WASHINGTON — Three and a half years after Congress allocated $7.6 billion to help struggling homeowners from defaulting on their mortgages, states have been slow to spend that money, leaving billions of dollars in federal coffers as the housing market recovers.
A new report from the special inspector general overseeing funds appropriated by the Troubled Assets Relief Program (TARP) shows that 18 states and the District of Columbia, which were given access to the money, have spent just $1.7 billion since the bill passed Congress in 2010. In the meantime, those states have dramatically revised downward the number of homeowners they say they can help.

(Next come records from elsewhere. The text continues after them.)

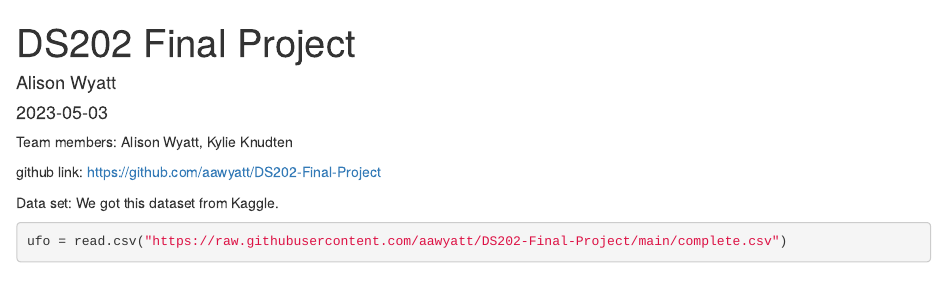
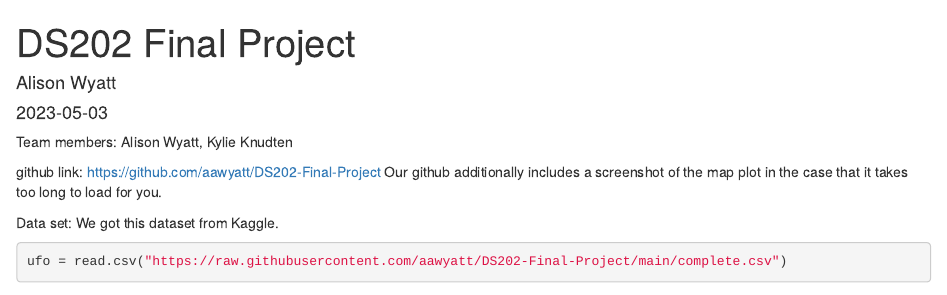
Before and after one commit to aawyatt/DS202-Final-Project, an R Markdown document (Final Project.Rmd): the page in a window 1100 px wide, from its top. Rendered offline with R 4.5, knitr and Pandoc, with nearby package versions; some code elsewhere in the file could not run offline.

Commit message:
note for github

```diff
--- a/Final Project.Rmd
+++ b/Final Project.Rmd
@@ -8,6 +8,7 @@ output: html_document
 Team members: Alison Wyatt, Kylie Knudten
 
 github link: https://github.com/aawyatt/DS202-Final-Project
+Our github additionally includes a screenshot of the map plot in the case that it takes too long to load for you.
 
 Data set: We got this dataset from Kaggle.
 
```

The report sparked a bureaucratic tussle between the inspector general’s office, which said the Treasury Department hasn’t followed its earlier recommendations, and Treasury, which said it is working with states to spend the money wisely and that the spigot has opened in the past year. Full story for BostonGlobe.com subscribers.